That being said, there are thought to be subtle differences in the symptoms that BA. 2 causes. Aside from all of the usual COVID symptoms, like a dry cough, a scratchy throat, fatigue, and muscle aches, the Stealth variant is thought to cause a few other distinct issues.
A UK study has found that BA. 2 can cause gastro-intestinal issues, including nausea, diarrhoea, vomiting, abdominal pain, heartburn, and bloating. This is thought to be because COVID can impact all parts of the body and, while previous strains have focused on the lungs or the throat, BA.2 may be targeting the gut.
These symptoms are thought to occur early in the infection period and, because there may be less virus in the throat and nose, it could be harder to detect with a PCR or RAT test.
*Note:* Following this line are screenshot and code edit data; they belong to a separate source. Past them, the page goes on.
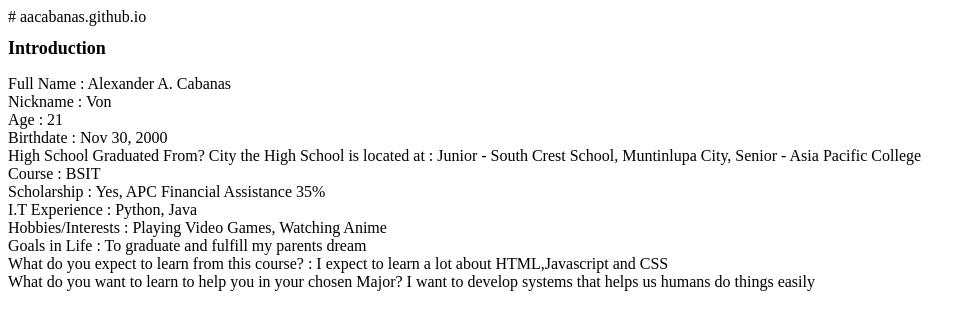
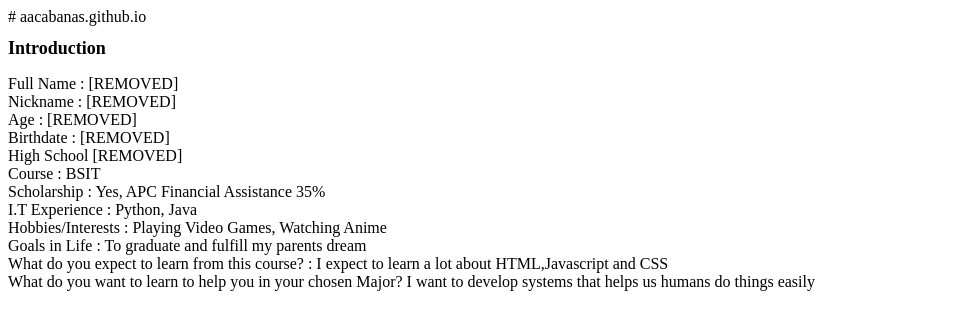
Before and after one commit to aacabanas/aacabanas.github.io, a plain HTML site: page index.html in a window 1280 px wide. Shown: the whole page, without its empty margins (0-976 px from the left). Drawn offline with Linux system fonts and the light colour scheme.

Commit message:
Removed personal information

```diff
--- a/index.html
+++ b/index.html
@@ -7,11 +7,11 @@
   <body>
     <h1 style="font-size: large;">Introduction</h1>
     <p>
-      Full Name : Alexander A. Cabanas<br
-      >Nickname : Von<br>
-      Age : 21<br>
-      Birthdate : Nov 30, 2000 <br>
-      High School Graduated From? City the High School is located at : Junior - South Crest School, Muntinlupa City, Senior - Asia Pacific College<br>
+      Full Name : [REMOVED]<br
+      >Nickname : [REMOVED]<br>
+      Age : [REMOVED]<br>
+      Birthdate : [REMOVED] <br>
+      High School [REMOVED]<br>
       Course : BSIT<br>
       Scholarship : Yes, APC Financial Assistance 35%<br>
       I.T Experience : Python, Java<br>
```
Importantly, BA. 2 isn’t thought to cause the loss of smell or taste associated with other COVID variants. This insight is gleaned from UK data showing loss of smell or taste as a less common symptom of current COVID cases, presumably as BA. 2 becomes dominant in the UK.
Can You Get BA. 2 After Omicron?
Unfortunately, the evidence suggests that infection from Omicron, or BA. 1, doesn’t leave you with immunity to Stealth Omicron, or BA. 2.
While a UK study found no evidence of reinfection from differing strains of Omicron, a Danish study of 1.8 million people found 47 instances of reinfection from Stealth Omicron after catching Omicron.
The vast majority of these people were unvaccinated, however, and the following infection appeared to be mild as none of them were hospitalised.
The study concluded that while BA.2 is different enough from Omicron to cause reinfection, the chances of catching the two strains is low. They also highlight the importance of vaccination and say that this is likely to offer the greatest protection against initial infection or reinfection.
How Transmissable Is BA. 2?
Stealth Omicron or BA. 2 is about 1.4 times more infectious than BA. 1, according to ex-WHO epidemiologist, Professor Adrian Esterman, chair of Biostatistics and Epidemiology at the University of South Australia.
Esterman tweeted that the “basic reproduction number (R0) for BA. 1 is about 8.2, making R0 for BA. 2 about 12”. The basic reproduction number is the average number of cases that a single case will infect. For comparison, the original COVID strain had an R0 of 2.5, making BA. 2 six times more infectious.
“This makes it pretty close to measles, the most contagious disease we know about,” he said.
Speaking to the Daily Mail, Esterman said that it was very likely that all Australians would be at risk of catching BA. 2 this year – particularly as authorities wind back health measures.
“Everyone’s been exposed to Covid-19, full-stop, and unless you’re very careful you will be exposed again this year,” Esterman said.
“With face mask mandates being dropped, social distancing being removed, the chances are even higher. Those things are put in place to dampen down transmissibility, that’s the whole point. When you remove them it’s just increasing transmission”.
Currently, Australia is seeing a surge in cases, with NSW tripling overnight from 10,000 cases on 15 March to 30,000 on 16 March. However, there were an additional 10,000 RAT test results added to the system today, which could account for those numbers.
Tasmania has jumped up to 1,800 cases, up from 1,300 yesterday, Victoria has 9,426, up from 7,400 yesterday, and the ACT has recorded 1,200, up from 786 yesterday.